Your task is to gather the lines below that hold the string "fetchInput".

Records shown:
========================================================================

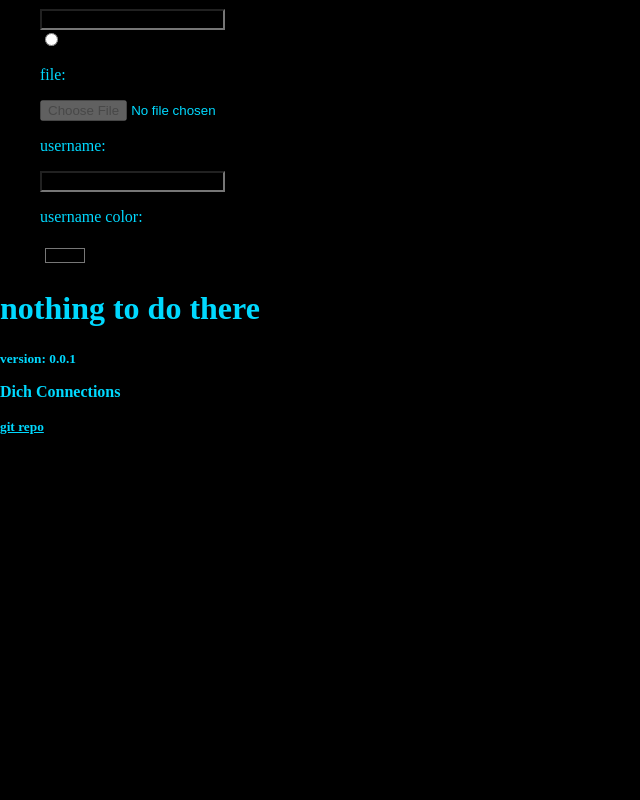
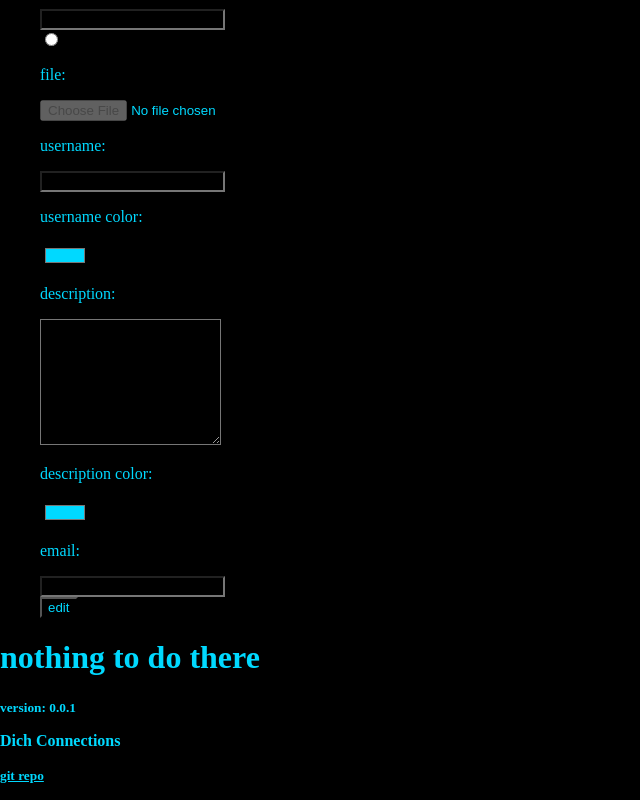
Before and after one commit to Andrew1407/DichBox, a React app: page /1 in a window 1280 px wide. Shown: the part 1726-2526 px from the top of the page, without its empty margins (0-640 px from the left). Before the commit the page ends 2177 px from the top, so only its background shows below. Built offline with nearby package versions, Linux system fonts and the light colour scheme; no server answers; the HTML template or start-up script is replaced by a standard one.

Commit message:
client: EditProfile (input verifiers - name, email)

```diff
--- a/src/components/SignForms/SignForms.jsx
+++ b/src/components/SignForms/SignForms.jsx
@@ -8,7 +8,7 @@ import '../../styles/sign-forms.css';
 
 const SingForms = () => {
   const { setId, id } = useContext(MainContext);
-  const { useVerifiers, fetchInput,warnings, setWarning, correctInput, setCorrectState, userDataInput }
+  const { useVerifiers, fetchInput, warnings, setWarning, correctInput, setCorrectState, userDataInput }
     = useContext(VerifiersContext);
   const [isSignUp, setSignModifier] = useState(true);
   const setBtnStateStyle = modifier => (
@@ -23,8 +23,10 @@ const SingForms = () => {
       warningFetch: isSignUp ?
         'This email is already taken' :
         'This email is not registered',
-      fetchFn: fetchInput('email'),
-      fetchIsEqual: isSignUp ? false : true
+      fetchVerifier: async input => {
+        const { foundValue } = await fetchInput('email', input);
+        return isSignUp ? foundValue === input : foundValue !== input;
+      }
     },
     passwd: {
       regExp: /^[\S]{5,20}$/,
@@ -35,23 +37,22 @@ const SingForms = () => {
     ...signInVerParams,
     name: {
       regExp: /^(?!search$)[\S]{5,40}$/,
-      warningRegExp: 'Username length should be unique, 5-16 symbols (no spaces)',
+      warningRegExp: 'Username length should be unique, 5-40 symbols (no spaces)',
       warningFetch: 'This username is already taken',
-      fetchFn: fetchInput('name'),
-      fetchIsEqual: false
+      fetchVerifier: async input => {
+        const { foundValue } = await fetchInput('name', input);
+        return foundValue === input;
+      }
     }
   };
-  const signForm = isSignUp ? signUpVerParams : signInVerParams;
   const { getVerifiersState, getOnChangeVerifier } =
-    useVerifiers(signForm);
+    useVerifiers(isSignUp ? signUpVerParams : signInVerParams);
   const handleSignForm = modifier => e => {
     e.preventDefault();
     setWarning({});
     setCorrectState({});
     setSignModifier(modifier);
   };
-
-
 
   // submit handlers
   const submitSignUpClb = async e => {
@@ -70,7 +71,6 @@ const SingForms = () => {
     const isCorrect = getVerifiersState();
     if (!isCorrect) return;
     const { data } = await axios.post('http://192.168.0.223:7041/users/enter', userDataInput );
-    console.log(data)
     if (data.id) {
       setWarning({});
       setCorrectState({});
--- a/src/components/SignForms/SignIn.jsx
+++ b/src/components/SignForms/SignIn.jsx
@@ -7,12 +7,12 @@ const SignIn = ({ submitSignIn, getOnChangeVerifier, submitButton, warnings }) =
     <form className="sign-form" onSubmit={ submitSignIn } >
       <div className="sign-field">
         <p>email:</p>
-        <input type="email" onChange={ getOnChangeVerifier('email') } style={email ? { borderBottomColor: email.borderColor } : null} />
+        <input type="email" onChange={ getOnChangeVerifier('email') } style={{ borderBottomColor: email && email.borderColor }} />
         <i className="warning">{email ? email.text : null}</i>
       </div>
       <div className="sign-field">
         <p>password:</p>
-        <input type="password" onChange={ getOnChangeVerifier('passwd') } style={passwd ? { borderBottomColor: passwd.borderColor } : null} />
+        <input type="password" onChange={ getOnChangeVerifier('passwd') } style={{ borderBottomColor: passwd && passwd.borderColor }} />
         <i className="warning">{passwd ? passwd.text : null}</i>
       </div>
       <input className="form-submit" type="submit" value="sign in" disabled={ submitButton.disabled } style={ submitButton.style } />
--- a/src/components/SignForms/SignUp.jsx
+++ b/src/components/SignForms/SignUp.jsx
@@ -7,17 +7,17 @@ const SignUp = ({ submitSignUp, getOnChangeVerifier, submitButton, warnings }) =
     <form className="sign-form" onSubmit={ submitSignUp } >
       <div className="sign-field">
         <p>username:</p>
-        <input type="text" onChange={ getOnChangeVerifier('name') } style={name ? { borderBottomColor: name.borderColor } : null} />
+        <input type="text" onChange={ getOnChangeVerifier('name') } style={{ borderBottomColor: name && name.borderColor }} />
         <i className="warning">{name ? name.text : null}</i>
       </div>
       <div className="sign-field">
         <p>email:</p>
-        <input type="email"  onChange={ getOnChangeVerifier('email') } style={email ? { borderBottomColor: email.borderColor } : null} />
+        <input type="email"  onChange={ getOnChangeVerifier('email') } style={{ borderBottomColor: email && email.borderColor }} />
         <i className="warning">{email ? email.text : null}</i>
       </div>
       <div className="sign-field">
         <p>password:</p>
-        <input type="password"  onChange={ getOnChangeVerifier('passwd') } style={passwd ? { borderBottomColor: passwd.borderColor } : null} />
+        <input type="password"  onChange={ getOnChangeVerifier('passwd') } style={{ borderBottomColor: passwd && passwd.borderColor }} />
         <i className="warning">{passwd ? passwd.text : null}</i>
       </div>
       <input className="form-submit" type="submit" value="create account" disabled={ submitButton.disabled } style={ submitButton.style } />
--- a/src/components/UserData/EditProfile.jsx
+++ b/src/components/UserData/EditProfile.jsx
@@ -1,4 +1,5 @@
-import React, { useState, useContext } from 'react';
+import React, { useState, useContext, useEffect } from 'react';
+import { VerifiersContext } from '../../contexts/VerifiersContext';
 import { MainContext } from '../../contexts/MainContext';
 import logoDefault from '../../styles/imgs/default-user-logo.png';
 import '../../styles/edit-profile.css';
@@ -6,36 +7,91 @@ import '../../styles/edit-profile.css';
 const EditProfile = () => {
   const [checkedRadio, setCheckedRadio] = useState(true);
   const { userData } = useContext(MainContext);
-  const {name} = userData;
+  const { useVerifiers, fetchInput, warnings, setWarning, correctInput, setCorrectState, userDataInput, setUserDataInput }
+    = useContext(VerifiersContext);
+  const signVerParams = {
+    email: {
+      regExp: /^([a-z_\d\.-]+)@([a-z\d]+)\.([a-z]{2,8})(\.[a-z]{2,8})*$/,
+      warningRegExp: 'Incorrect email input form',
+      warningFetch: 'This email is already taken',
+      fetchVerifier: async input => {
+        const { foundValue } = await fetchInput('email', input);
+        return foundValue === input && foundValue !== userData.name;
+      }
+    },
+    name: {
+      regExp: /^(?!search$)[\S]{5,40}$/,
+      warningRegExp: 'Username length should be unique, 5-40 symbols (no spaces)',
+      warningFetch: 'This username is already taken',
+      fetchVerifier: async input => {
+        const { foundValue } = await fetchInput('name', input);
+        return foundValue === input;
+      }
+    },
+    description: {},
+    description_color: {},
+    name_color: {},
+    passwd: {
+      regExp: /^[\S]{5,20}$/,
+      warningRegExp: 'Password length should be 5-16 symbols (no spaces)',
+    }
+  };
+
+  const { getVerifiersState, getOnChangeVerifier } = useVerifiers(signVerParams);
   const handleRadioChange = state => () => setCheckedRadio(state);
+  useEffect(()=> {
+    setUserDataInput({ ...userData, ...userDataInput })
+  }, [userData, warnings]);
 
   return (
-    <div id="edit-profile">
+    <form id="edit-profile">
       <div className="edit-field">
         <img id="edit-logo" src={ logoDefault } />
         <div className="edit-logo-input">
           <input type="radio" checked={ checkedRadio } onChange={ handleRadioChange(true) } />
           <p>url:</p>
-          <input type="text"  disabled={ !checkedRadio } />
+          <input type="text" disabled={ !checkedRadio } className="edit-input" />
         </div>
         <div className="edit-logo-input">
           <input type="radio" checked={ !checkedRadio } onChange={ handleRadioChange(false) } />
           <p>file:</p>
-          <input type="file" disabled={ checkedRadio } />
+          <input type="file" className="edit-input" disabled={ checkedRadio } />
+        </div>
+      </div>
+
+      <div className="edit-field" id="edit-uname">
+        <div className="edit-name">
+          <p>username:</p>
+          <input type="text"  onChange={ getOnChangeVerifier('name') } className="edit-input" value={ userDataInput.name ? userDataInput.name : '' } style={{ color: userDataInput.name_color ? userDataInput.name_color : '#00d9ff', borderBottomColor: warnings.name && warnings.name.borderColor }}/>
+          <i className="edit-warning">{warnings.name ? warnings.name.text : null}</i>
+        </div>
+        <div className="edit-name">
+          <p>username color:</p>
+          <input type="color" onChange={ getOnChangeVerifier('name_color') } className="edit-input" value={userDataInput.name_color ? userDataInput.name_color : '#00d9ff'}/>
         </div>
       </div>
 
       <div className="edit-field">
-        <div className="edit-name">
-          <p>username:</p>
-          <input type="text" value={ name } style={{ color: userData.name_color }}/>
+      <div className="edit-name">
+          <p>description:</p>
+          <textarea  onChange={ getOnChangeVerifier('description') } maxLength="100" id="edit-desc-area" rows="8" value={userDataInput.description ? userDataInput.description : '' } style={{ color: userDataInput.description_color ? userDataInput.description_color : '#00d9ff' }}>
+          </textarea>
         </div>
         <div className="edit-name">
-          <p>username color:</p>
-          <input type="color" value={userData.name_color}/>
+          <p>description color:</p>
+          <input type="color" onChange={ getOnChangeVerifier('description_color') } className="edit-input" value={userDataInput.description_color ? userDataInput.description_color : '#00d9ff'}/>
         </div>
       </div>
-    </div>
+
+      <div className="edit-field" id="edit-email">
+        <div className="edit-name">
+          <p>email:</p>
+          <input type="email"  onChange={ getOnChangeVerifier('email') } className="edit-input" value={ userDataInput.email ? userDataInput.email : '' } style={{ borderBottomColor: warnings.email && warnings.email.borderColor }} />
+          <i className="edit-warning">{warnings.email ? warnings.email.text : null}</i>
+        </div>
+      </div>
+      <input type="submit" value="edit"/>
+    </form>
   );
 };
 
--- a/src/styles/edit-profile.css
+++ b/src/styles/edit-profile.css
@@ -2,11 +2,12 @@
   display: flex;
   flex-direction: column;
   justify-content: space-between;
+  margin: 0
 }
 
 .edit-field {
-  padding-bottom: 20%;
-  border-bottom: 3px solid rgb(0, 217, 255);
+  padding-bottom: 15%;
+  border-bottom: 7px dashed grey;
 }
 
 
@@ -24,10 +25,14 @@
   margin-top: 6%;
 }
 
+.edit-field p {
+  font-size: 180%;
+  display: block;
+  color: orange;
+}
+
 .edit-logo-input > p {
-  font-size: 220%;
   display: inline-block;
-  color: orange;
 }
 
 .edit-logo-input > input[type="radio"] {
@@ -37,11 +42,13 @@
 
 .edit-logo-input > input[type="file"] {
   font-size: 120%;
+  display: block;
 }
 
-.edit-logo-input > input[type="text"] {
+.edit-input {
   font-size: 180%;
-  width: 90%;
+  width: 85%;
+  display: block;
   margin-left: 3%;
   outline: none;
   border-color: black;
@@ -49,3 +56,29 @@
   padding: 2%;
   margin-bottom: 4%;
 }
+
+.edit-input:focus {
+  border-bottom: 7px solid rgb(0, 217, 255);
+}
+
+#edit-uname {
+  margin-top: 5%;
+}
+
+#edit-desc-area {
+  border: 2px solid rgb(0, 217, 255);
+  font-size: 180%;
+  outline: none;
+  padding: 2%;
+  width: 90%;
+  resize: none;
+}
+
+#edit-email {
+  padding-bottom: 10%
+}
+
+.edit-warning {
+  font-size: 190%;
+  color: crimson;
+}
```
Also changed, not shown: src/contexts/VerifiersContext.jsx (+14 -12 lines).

========================================================================

The answer:
-  const { useVerifiers, fetchInput,warnings, setWarning, correctInput, setCorrectState, userDataInput }
+  const { useVerifiers, fetchInput, warnings, setWarning, correctInput, setCorrectState, userDataInput }
-      fetchFn: fetchInput('email'),
+        const { foundValue } = await fetchInput('email', input);
-      fetchFn: fetchInput('name'),
+        const { foundValue } = await fetchInput('name', input);
+  const { useVerifiers, fetchInput, warnings, setWarning, correctInput, setCorrectState, userDataInput, setUserDataInput }
+        const { foundValue } = await fetchInput('email', input);
+        const { foundValue } = await fetchInput('name', input);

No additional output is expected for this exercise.